TASK OBJECTIVE — Pick out each line below containing "buscas".

--- DATA FOR THIS TASK Enclosed Below ---

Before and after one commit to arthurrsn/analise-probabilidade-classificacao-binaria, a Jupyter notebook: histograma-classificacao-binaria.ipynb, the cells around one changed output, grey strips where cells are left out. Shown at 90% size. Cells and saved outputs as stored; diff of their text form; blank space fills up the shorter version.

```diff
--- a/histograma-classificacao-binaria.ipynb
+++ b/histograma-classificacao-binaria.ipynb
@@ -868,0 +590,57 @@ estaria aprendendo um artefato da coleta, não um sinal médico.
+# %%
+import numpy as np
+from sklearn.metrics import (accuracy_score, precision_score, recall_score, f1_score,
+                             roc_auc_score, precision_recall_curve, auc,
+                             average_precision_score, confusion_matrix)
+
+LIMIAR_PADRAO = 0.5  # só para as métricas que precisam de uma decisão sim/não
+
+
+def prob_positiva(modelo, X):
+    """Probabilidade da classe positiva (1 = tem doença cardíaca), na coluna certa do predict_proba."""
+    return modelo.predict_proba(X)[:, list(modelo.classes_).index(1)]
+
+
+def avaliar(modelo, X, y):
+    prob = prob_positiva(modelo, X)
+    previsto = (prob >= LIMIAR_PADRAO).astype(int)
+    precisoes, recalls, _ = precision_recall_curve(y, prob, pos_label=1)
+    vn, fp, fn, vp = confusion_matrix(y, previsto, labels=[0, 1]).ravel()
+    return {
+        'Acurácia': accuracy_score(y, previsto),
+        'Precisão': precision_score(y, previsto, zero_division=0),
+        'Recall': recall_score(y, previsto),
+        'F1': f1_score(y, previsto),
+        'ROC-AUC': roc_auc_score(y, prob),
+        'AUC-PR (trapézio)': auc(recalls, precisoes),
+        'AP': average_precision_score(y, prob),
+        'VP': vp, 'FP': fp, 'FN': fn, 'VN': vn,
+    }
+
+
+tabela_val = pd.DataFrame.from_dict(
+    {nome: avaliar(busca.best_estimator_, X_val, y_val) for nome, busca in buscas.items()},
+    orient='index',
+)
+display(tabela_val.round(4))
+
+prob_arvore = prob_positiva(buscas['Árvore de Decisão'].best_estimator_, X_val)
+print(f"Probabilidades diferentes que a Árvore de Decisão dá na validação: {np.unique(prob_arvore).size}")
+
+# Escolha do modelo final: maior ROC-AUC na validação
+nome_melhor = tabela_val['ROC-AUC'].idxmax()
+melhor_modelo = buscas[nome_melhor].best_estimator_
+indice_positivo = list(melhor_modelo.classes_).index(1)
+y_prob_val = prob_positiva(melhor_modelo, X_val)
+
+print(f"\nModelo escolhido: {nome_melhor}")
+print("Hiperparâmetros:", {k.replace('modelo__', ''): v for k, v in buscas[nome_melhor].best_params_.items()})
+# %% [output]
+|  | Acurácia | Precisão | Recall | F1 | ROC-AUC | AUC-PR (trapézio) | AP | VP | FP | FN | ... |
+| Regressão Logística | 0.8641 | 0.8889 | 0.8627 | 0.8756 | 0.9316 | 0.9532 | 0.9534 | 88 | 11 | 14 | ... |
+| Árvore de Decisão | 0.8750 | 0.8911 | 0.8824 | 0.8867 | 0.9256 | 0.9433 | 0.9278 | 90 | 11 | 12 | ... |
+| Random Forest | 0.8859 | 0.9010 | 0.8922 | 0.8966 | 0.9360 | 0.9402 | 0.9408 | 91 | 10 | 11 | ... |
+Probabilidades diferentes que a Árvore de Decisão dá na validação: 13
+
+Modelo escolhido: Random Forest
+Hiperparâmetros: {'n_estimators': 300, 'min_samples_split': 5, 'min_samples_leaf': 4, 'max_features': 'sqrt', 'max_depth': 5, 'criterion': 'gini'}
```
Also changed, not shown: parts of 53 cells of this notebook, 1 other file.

--- End of Enclosed DATA FOR THIS TASK ---

TASK ANSWER —
+    {nome: avaliar(busca.best_estimator_, X_val, y_val) for nome, busca in buscas.items()},
+prob_arvore = prob_positiva(buscas['Árvore de Decisão'].best_estimator_, X_val)
+melhor_modelo = buscas[nome_melhor].best_estimator_
+print("Hiperparâmetros:", {k.replace('modelo__', ''): v for k, v in buscas[nome_melhor].best_params_.items()})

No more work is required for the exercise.